Northern Nevada Landscaping and Gardening: Oops, Burn the Fertilizer! | Carson City Nevada News


Most of us have done it, but usually only once. The “it” I’m talking about is burning a lawn with fertilizer. This happens in several ‘oops’ ways. One is to spill fertilizer while filling the spreader when parked on the lawn. Another is to tilt the spreader while pushing it back and forth.

A third can result from clearing a clogged spreader opening while the spreader is on the lawn and a mass of fertilizer has fallen. Then, of course, there is the case of putting too much in one or more spots, which can happen if you don’t close the spreader bucket when taking a ride on the lawn or have the spreader too open. Fertilizing too often can also burn the grass.

Finally, burns can occur when a lawn is fed in hot weather or if the fertilizer is not watered thoroughly. Sometimes the burning is not your fault, but rather that the soil is not draining properly, allowing salts to build up in the root zone.

Fertilizers are mineral salts. When too much salt is left on the grass, it dries it out and causes it to turn yellow to brown. Discoloration usually appears a day or two after applying the fertilizer. Sometimes this is fatal for the grass, but usually intensive irrigation will help wash the salts out of the soil. This should allow the grass to regrow within seven to 14 days. If the lawn dies, it will need to be removed, the soil dug up and seeds planted or sod installed.

If you have a while with fertilizer on your lawn, act immediately. Sweep up as much as you can. Then water the burnt area until the soil below is saturated. Apply an inch of water daily for the next seven days. The water will dilute the salts and remove them from the roots.

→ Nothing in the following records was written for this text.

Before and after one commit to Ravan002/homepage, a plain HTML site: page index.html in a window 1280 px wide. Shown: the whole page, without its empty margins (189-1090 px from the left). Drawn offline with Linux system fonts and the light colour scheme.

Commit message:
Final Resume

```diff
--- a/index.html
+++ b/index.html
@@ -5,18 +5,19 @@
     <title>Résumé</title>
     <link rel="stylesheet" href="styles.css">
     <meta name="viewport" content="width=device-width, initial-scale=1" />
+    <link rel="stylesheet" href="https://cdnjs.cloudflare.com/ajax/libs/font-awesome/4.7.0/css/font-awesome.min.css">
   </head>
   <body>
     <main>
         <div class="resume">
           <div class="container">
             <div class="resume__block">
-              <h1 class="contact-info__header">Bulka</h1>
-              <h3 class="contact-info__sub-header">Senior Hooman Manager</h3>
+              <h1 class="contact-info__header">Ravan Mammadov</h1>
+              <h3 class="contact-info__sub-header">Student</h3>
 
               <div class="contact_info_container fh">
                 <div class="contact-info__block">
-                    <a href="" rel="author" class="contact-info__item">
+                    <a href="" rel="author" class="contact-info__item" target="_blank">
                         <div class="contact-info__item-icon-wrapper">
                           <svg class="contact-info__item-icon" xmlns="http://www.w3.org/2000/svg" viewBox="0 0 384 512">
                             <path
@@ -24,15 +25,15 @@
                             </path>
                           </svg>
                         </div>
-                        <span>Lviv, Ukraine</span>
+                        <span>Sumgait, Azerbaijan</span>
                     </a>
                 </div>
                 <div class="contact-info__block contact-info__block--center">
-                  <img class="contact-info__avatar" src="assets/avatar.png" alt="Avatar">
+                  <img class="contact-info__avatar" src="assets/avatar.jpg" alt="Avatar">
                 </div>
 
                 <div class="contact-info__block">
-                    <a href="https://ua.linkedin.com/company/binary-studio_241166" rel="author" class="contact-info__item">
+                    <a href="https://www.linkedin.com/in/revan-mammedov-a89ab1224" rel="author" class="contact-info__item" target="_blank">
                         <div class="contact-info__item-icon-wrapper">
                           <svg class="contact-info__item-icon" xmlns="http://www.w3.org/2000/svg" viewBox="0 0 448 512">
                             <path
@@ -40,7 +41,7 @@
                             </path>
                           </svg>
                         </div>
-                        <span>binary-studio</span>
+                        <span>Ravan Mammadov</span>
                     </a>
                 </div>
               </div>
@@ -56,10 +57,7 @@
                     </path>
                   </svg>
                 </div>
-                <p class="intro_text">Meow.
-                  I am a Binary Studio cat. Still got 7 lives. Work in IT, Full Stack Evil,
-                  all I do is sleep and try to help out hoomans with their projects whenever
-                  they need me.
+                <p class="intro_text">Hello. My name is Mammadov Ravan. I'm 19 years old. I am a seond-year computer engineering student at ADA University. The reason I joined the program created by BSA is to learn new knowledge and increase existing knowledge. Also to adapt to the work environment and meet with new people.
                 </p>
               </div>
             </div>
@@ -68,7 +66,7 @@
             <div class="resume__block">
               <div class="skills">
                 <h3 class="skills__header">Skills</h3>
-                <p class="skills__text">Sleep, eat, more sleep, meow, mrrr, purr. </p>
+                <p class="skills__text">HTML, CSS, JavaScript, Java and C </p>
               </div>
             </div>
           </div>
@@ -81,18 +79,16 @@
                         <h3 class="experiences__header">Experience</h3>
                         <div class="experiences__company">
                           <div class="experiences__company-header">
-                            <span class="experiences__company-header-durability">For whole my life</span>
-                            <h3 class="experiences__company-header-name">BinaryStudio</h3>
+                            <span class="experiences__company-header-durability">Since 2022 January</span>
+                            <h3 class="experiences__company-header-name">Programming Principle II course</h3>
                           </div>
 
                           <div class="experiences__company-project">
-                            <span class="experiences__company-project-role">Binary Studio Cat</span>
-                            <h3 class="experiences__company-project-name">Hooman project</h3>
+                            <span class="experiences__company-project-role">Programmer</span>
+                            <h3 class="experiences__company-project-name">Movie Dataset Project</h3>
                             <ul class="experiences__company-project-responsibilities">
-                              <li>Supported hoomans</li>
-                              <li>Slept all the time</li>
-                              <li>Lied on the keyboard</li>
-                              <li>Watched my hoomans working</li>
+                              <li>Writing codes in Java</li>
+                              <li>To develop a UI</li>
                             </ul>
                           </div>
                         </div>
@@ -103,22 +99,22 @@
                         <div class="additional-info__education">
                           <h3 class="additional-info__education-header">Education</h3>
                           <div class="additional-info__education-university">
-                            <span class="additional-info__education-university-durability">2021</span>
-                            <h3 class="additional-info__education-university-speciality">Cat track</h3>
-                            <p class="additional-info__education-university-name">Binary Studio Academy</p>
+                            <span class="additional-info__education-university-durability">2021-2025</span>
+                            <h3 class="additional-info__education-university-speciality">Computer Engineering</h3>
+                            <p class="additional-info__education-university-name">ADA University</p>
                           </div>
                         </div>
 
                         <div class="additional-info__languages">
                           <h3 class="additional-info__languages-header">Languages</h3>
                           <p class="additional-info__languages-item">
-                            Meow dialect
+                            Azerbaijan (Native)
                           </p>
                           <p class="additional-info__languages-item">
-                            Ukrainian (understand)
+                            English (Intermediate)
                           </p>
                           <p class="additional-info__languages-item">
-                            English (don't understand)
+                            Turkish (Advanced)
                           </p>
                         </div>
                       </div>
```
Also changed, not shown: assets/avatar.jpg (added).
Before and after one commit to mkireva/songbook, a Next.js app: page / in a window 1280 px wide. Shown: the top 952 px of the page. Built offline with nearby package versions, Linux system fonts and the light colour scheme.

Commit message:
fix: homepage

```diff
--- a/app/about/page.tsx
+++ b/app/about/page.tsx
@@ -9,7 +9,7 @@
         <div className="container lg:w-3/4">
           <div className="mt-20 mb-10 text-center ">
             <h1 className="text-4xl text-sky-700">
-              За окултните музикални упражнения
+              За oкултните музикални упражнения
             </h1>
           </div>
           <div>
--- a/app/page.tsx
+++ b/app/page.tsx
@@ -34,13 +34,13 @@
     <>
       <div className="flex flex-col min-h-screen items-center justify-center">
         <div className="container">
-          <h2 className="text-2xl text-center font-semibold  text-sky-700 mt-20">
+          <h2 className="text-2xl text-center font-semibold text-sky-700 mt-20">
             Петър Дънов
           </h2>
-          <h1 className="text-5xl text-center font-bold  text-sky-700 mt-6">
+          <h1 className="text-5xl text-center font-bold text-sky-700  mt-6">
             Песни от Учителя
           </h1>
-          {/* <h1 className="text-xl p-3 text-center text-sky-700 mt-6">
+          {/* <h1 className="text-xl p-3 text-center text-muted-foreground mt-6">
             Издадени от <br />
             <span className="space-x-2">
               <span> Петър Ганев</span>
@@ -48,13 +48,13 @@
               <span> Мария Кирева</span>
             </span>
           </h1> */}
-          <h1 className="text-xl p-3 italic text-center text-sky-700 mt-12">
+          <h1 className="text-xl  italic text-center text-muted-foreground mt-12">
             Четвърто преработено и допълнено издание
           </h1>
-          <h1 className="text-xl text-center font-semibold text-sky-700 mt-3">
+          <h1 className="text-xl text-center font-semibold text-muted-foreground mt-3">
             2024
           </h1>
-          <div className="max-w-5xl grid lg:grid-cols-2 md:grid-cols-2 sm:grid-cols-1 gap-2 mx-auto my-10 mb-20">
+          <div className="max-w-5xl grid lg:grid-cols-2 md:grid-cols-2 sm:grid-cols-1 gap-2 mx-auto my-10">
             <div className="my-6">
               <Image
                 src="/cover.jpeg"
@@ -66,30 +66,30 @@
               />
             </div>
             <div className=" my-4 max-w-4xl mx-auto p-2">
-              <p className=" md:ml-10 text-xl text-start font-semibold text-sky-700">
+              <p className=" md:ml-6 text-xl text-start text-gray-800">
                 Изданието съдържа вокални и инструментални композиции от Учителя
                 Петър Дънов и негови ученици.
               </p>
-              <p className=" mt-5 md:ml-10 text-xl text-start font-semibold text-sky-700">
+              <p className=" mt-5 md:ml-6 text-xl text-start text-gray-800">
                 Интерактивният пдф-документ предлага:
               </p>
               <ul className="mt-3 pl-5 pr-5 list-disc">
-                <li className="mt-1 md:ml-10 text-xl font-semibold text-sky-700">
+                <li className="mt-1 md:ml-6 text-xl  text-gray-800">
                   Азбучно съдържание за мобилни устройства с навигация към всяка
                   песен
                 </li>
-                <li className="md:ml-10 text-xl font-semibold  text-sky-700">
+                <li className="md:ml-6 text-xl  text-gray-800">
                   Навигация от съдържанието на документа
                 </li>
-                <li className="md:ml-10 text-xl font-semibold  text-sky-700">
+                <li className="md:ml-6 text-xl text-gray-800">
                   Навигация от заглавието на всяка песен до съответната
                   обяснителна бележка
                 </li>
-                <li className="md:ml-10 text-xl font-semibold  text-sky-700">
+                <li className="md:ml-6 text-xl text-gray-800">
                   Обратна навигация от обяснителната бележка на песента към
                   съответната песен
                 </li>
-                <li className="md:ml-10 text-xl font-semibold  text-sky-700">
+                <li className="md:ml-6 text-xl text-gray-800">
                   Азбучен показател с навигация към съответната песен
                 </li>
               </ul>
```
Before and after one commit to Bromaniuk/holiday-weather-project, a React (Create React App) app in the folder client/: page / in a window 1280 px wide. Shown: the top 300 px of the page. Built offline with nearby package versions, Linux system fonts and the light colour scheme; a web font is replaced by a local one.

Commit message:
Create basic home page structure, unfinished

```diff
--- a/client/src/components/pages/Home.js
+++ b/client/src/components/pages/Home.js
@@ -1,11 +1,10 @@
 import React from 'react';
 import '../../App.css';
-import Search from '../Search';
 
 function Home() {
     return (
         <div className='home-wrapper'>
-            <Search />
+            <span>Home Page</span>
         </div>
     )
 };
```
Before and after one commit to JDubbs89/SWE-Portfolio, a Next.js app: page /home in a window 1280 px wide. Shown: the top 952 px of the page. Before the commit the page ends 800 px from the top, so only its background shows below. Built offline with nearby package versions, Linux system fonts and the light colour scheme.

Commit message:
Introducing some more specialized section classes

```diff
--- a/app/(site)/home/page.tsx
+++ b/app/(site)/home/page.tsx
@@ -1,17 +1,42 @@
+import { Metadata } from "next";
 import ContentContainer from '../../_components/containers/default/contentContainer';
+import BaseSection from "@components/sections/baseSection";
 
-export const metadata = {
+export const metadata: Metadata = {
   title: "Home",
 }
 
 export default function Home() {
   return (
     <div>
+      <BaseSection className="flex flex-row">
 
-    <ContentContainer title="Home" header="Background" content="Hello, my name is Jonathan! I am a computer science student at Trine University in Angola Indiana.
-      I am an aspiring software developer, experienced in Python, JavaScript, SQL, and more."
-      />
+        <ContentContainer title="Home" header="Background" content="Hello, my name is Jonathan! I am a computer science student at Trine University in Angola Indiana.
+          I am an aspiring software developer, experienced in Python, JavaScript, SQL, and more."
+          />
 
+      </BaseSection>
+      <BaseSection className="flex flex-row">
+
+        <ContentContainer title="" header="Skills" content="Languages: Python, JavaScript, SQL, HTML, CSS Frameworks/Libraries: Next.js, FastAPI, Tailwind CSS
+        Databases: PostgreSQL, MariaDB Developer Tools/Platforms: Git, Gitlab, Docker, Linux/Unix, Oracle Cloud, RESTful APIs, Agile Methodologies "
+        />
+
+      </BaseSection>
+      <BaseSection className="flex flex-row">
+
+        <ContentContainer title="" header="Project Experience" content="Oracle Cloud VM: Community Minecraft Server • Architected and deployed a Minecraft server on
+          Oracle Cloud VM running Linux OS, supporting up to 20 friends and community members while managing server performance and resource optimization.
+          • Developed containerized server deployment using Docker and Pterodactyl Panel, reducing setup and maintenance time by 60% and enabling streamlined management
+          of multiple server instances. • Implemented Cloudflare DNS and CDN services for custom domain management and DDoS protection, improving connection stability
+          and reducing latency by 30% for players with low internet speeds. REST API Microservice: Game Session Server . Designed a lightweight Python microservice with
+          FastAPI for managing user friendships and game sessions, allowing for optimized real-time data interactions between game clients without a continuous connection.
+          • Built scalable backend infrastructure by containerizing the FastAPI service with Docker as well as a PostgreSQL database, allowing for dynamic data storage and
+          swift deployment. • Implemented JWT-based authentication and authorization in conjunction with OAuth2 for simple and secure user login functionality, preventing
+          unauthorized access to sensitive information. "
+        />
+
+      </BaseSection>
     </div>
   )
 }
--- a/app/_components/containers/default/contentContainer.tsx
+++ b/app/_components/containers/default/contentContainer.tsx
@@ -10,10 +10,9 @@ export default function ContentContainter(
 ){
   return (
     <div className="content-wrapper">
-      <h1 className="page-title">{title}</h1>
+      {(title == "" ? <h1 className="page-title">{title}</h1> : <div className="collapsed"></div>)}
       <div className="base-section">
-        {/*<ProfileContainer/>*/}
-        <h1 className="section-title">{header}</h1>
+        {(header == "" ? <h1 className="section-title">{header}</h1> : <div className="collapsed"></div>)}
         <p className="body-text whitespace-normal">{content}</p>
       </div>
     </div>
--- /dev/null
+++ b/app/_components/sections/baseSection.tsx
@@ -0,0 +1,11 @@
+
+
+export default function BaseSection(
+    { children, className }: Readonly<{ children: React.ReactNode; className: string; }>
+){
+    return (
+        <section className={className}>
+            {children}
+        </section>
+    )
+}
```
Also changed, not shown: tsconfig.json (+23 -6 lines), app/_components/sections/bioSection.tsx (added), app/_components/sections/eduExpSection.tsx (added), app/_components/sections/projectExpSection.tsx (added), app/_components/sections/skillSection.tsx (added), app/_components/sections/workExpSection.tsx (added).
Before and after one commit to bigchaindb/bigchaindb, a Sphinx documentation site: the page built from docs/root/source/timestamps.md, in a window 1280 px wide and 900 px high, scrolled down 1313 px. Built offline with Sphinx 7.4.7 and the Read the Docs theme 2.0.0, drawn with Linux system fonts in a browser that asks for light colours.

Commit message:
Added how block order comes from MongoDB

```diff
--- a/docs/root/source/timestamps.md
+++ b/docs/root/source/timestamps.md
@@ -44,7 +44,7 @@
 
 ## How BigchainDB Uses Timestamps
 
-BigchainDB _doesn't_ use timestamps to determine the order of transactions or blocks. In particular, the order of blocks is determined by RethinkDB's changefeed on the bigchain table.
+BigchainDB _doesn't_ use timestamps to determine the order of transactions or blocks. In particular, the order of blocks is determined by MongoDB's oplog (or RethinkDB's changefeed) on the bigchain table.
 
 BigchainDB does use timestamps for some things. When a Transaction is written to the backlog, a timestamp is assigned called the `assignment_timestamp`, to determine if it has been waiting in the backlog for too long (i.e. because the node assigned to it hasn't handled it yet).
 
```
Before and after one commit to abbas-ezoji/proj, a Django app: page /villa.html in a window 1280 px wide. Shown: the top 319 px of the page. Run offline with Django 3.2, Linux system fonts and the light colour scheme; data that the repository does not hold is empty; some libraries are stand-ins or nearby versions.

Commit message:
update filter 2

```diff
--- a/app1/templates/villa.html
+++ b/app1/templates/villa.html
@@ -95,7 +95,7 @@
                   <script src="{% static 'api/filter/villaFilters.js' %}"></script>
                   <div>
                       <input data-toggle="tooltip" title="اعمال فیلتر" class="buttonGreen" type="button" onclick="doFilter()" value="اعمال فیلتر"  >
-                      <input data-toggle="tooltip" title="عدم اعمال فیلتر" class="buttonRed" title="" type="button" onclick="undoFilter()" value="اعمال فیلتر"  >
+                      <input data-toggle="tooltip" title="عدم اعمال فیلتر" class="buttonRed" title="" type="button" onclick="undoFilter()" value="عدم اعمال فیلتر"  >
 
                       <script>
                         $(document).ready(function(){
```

Fertilizer application rates and directions are listed on the package for a reason and should be followed. More is not better. It is also important to know your spreader and the amount applied through the openings at the bottom of the hopper. Perhaps switch to slow-release or organic fertilizers, which are very unlikely to burn. Do not fertilize a lawn stressed by drought. Weak grass is more likely to burn.

As it is already mid-June and temperatures are rising, now is not the time to fertilize with a traditional lawn fertilizer. If, like me, you forgot to fertilize earlier in the season, now only use an organic or slow release fertilizer. As with all chemicals, read and follow label directions.

JoAnne Skelly is Associate Professor and Emeritus Extension Educator at the Cooperative Extension at the University of Nevada. She can be contacted at [email protected]


Terri S. Tomasini